If you’ve ever used an arithmetic mean, a Pearson correlation or a standard deviation to describe a dataset, I’m writing this for you. Better numbers exist to summarize location, association and spread: numbers that are easier to interpret and that don’t act up with wonky data and outliers.
Statistics professors tend to gloss over basic descriptive statistics because they want to spend as much time as possible on margins of error and t-tests and regression. Fair enough, but the result is that it’s easier to find a machine learning expert than someone who can talk about numbers. Forget what you think you know about descriptives and let me give you a whirlwind tour of the real stuff.

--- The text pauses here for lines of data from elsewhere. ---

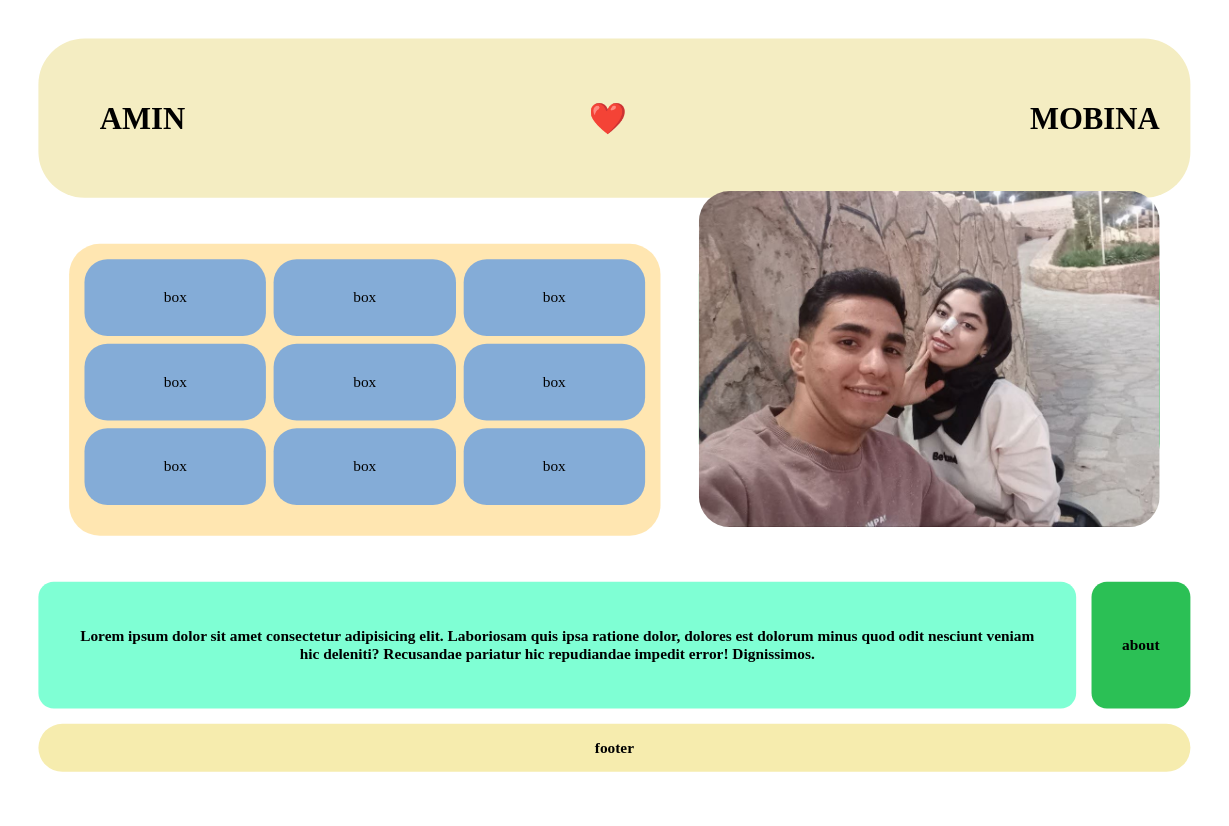
Repository: aminsheikhan/amins-github
Page: ui1.html
These files come from the project's save history. The page is drawn as it stood at one moment and after the next save; the edit follows.
The browser window is 1280 px wide. The pictures show the whole page, at 96% of full size.

Above is the page before, as saved 2026-01-07 18:10:04.

### ui1.html
<!DOCTYPE html>
<html lang="en">

<head>
    <meta charset="UTF-8">
    <meta name="viewport"">
    <title>Css Position</title>
    <link rel="stylesheet" href="./ui1.css">

</head>

<body>
    <header class="header">

        <!-- <navbar class="navbar">
            <a href="#">Home</a>
            <a href="#">Courses</a>
            <a href="#">About Me</a>

        </navbar> -->

        <h1 class="Brand">AMIN</h1>
        <h3 class="haert">❤️</h3>
        <h2 class="navbar">MOBINA</h2>

    </header>

    <div class="main">

        <div class="content">
            <div class="course-list">

                <div class="box"><span>box</span></div>
                <div class="box"><span>box</span></div>
                <div class="box"><span>box</span></div>
                <div class="box"><span>box</span></div>
                <div class="box"><span>box</span></div>
                <div class="box"><span>box</span></div>
                <div class="box"><span>box</span></div>
                <div class="box"><span>box</span></div>
                <div class="box"><span>box</span></div>

            </div>
        </div>
        <div class="sidebar">
            <!-- <span>sidebar</span> -->
            <img class="imgg"  src="one.png" alt="hourseoto">

        </div>

    </div>

    <div class="main-second">
        <div class="intro-box">
            <span>about</span>
        </div>

        <div class="about-section">
            <p>Lorem ipsum dolor sit amet consectetur adipisicing elit. Laboriosam quis ipsa ratione dolor, dolores est dolorum minus quod odit nesciunt veniam hic deleniti? Recusandae pariatur hic repudiandae impedit error! Dignissimos.</p>

        </div>

    </div>

    <div class="footer">
        <span>footer</span>
    </div>

</body>

</html>

### ui1.css
html {
    font-size: 100%;
}

body{
    padding: 2rem;
}

.header {
    background-color:#f4edc2 ;
    border-radius: 3rem;
    margin-bottom: 1rem;
    padding: 2rem;
    display: flex;
    align-items: center;
    justify-content: space-between;
}

.header .Brand {
    font-weight: bold;
    font-size: 2rem;
    margin-left: 2rem;
}

.header .haert{
    font-weight: bold;
    font-size: 2rem;
    margin-left: 2rem;
}

.header .navbar {
    font-weight: bold;
    font-size: 2rem;
    margin-left: 2rem;
}

.main {

    padding: 2rem;
    margin-bottom: 1rem;
    border-radius: 3rem;
    display: flex;
    gap: 2.5rem;
}

.sidebar{
    background-color: #2bc055;
    flex-basis: 30%;
    display: flex;
    justify-content: center;
    align-items: center;
    font-size: 1rem;
    font-weight: bold;
    border-radius: 2rem;
    max-width: 30rem;
    max-height: 15rem;
}

.content{
    background-color: rgba(255, 223, 155, 0.779);
    padding: 1rem;
    flex-basis: 70%;
    border-radius: 2rem;
}

.content .course-list{

    flex-wrap: wrap ;
    margin-bottom: 1rem;
    display: flex;
    gap: 0.5rem;
}

.content .course-list .box{
    background-color: rgba(0, 110, 255, 0.483);
    flex-grow: 1;
    display: flex;
    justify-content: center;
    align-items: center;
    height: 5rem;
    border-radius: 1.5rem;
    flex-basis: calc(33.33% - 0.5rem);
    min-height: ;
}

.main-second {

    margin-bottom: 1rem;
    display: flex;
    flex-direction: row-reverse;
    gap: 1rem;
    text-align: center;

}

.imgg{
    min-height: 100%;
    min-width: 100%;
    border-radius: 2rem;
}

.intro-box{
    background-color: #2bc055;
    padding: 2rem;
    border-radius: 1rem;
    font-weight: bold;
    display: flex;
    align-items: center;
    justify-content: center;
}

.about-section{
    background-color: aquamarine;
    padding: 2rem;
    border-radius: 1rem;
    font-weight: bold;
    display: flex;
    align-items: center;
    justify-content: center;
}

.footer{
    background-color:#f6ecae ;
    margin-bottom: 1rem;
    padding: 1rem;
    text-align: center;
    border-radius: 2rem;
    font-weight: bold;
    justify-content: center;
}

After the next save:
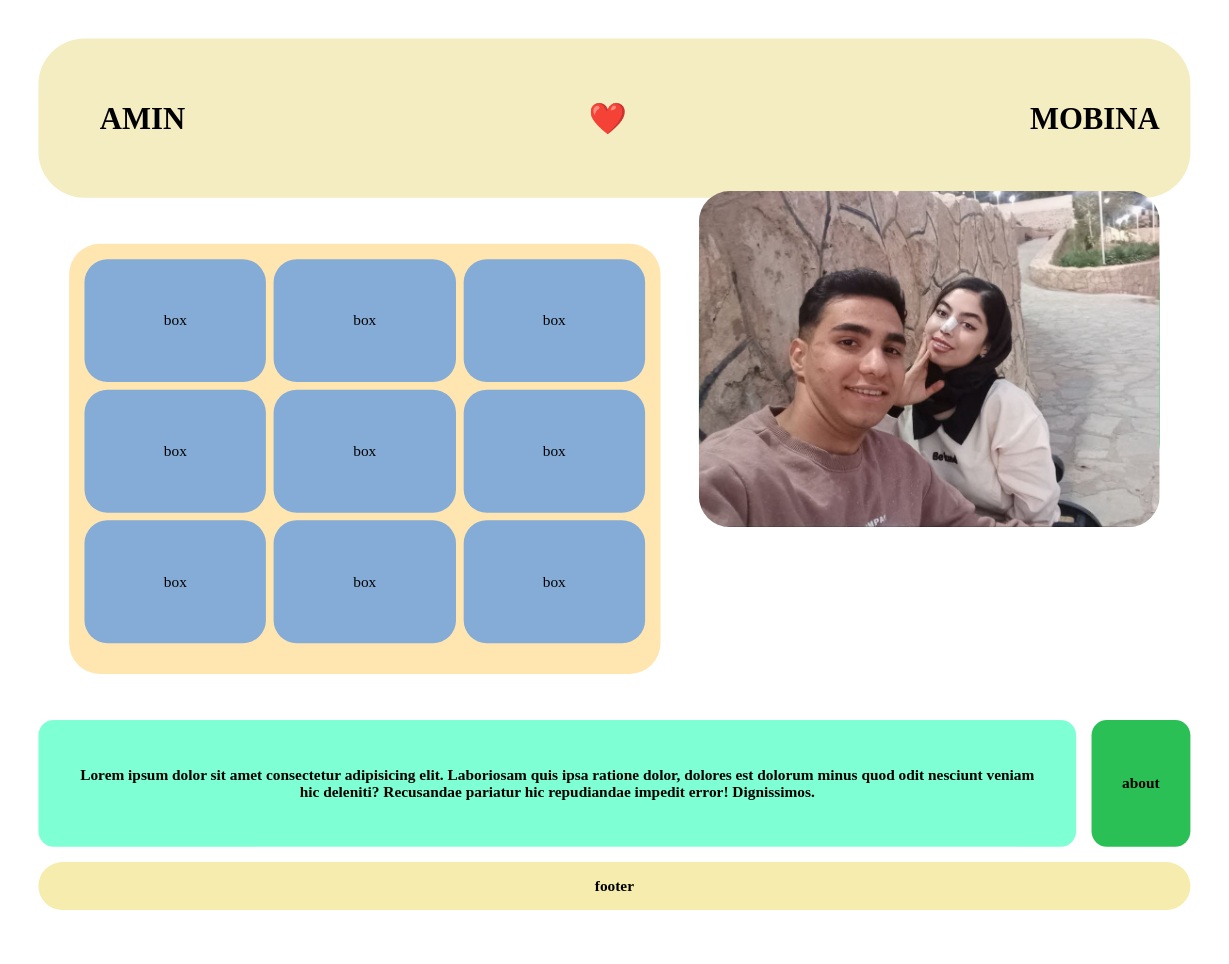
Saved 8 s later.
--- a/ui1.css
+++ b/ui1.css
@@ -80,7 +80,7 @@
     height: 5rem;
     border-radius: 1.5rem;
     flex-basis: calc(33.33% - 0.5rem);
-    min-height: ;
+    min-height: 8rem;
 }
 
 .main-second {

After the save that followed:
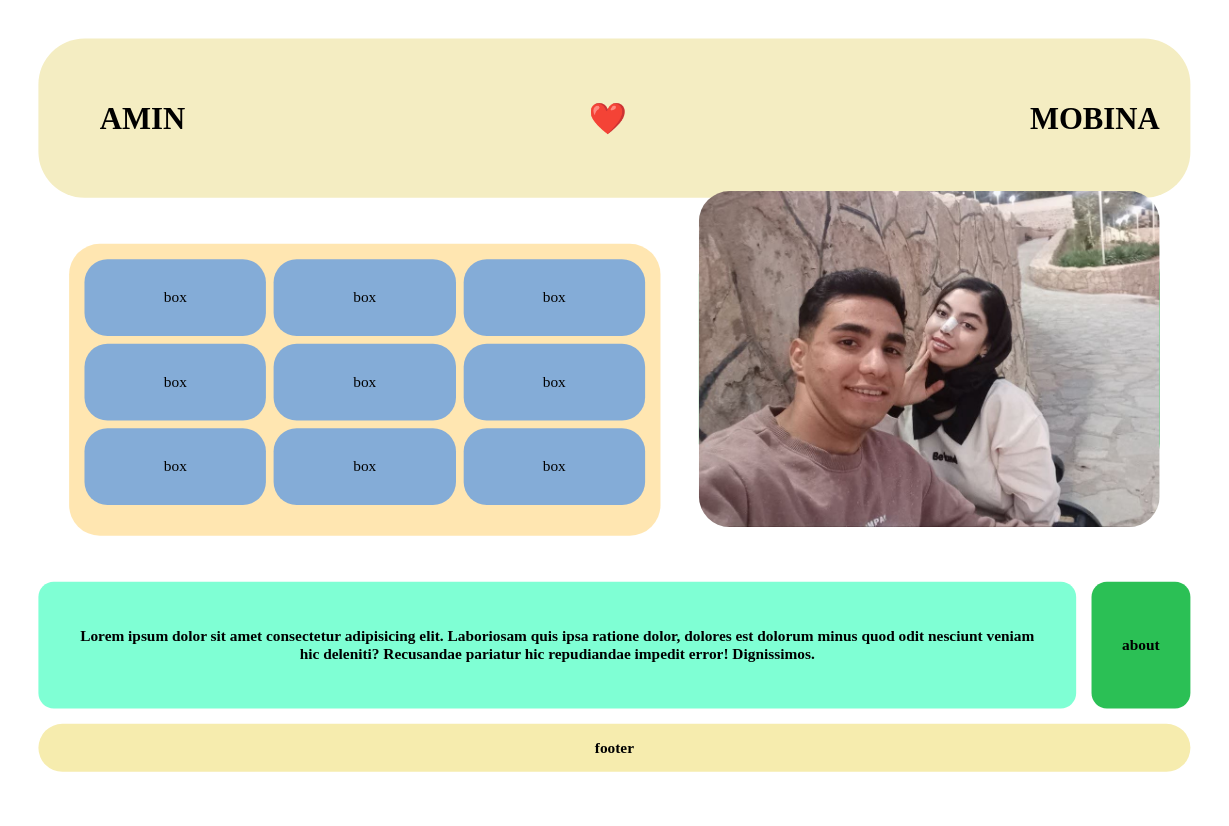
Saved 17 s later.
--- a/ui1.css
+++ b/ui1.css
@@ -80,7 +80,7 @@
     height: 5rem;
     border-radius: 1.5rem;
     flex-basis: calc(33.33% - 0.5rem);
-    min-height: 8rem;
+    min-height: ;
 }
 
 .main-second {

The arithmetic mean is one of many measures of central tendency. One particularly useful feature of the mean is that, whenever we lack outside information like a scientific theory, it is our best possible guess for what to expect in the future. Sum up all of the rainy days in your area for as many years as you have data for, divide by the amount of years, and that’s your best bet for how much rain to expect this year. Multiply by 10, and that’s how much rain you can expect in a decade.